The Shared Responsibility Penalty ultimately has very little teeth. Yes, the IRS can assess the penalty against you, but it has very few ways of actually collecting on the penalty. The IRS cannot issue levies, liens, or pursue criminal prosecution to collect on the penalty. In reality, the only way the IRS can collect on the penalty is by taking it from a taxpayer’s future refunds. The IRS only has 10 years to collect on any given year’s penalty and if a taxpayer did not receive a refund for the following 10 years, then the IRS will walk away empty-handed.
Adjusting Your Withholdings Limits the IRS’s Ability to Collect
In essence, no one should have any fear of the SRP unless they are relying on their tax refunds. A taxpayer can minimize the issue by simply adjusting tax withholdings to minimize their annual refund amount.
The only exception where the penalty can truly have an adverse effect on a taxpayer is in the tax liability-based resolution brackets of the IRS such as the $50,000 assessed tax limit on streamlined installment agreements. The Shared Responsibility Penalty can actually push someone over these thresholds even if their actual tax liabilities are a lower number.
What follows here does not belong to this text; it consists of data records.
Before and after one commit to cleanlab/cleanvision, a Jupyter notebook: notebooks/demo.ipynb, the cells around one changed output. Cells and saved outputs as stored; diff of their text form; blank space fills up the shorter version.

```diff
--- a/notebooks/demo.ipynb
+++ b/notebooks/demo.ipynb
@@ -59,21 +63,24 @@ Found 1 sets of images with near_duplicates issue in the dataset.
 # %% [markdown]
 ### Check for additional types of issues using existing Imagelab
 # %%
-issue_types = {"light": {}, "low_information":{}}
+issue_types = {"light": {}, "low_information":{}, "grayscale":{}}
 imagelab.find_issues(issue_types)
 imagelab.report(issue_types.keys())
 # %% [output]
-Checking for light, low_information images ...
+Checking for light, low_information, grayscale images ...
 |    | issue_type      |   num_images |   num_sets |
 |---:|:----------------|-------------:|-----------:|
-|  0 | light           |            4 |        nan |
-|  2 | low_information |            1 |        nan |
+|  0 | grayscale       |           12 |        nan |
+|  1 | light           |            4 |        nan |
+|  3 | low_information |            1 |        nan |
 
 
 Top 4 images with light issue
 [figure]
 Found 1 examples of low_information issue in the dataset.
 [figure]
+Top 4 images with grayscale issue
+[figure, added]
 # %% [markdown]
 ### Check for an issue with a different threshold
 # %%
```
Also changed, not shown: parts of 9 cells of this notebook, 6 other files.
The Shared Responsibility Penalty is mostly a toothless punishment. As large as the number is, the IRS cannot take any hostile actions to collect it. The only ability it has to collect can be largely mitigated by simply taking the proper steps to reduce your annual refund. With the penalty phasing out of existence in 2019, most individuals have no pressing need to address the penalty unless they have other existing tax liability issues that already require a resolution anyways.